[BRIEF] Report each line below that carries the word "commit".

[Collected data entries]
▬▬▬▬▬▬▬▬▬▬
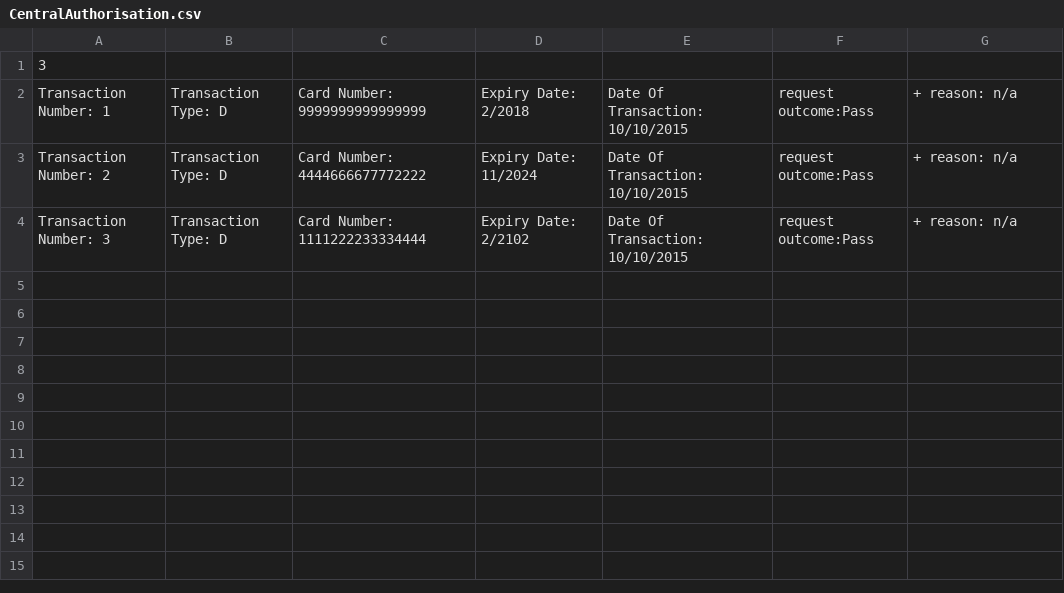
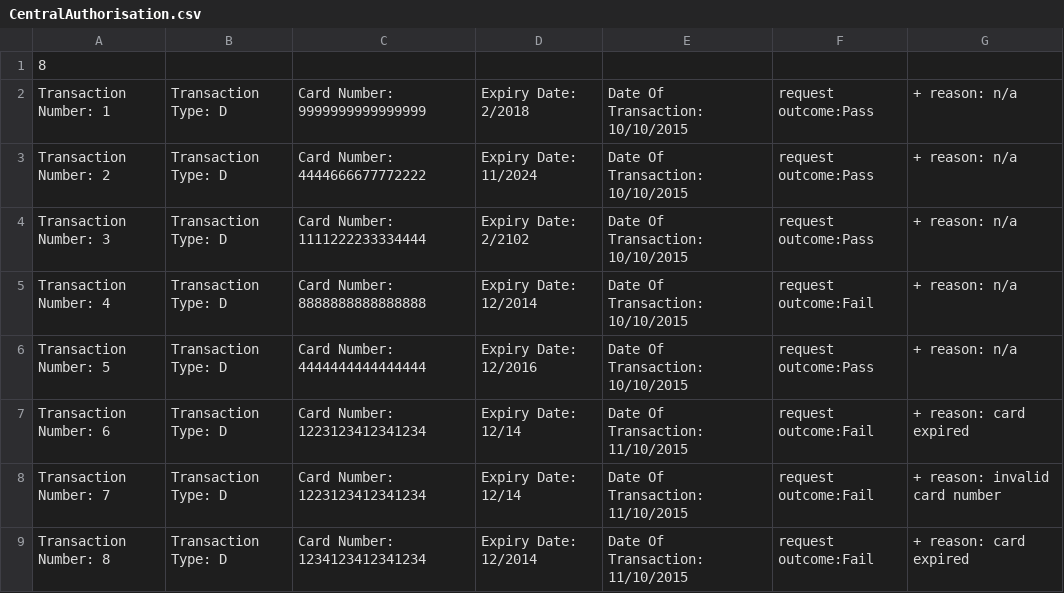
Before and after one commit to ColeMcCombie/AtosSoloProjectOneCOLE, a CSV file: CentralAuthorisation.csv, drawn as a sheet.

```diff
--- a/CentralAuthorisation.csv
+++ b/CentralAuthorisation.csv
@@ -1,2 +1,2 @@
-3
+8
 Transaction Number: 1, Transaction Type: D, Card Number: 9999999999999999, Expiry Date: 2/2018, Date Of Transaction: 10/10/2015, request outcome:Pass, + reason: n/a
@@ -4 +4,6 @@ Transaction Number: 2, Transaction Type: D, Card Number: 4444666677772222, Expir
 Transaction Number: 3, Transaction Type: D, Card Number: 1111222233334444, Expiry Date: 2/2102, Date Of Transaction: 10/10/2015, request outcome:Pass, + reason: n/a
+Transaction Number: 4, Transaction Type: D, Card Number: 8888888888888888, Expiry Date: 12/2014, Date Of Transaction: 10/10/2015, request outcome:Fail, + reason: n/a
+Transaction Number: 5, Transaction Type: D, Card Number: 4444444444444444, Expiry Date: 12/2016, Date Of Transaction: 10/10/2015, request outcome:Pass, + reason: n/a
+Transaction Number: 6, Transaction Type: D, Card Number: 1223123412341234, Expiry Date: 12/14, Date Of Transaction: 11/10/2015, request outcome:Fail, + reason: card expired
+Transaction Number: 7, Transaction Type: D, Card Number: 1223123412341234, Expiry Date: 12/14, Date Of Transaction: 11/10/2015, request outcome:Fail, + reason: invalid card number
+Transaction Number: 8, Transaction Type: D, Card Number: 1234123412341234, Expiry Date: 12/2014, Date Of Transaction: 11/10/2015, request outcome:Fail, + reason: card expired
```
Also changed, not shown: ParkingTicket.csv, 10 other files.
▬▬▬▬▬▬▬▬▬▬
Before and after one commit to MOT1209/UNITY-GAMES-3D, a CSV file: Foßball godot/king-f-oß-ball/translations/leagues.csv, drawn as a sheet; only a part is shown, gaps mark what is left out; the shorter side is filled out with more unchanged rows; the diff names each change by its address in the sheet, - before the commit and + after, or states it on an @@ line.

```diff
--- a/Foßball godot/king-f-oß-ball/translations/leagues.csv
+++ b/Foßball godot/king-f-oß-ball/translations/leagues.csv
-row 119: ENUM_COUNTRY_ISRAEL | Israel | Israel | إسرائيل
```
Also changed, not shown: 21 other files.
▬▬▬▬▬▬▬▬▬▬
[SOLUTION]
Before and after one commit to ColeMcCombie/AtosSoloProjectOneCOLE, a CSV file: CentralAuthorisation.csv, drawn as a sheet.
Before and after one commit to MOT1209/UNITY-GAMES-3D, a CSV file: Foßball godot/king-f-oß-ball/translations/leagues.csv, drawn as a sheet; only a part is shown, gaps mark what is left out; the shorter side is filled out with more unchanged rows; the diff names each change by its address in the sheet, - before the commit and + after, or states it on an @@ line.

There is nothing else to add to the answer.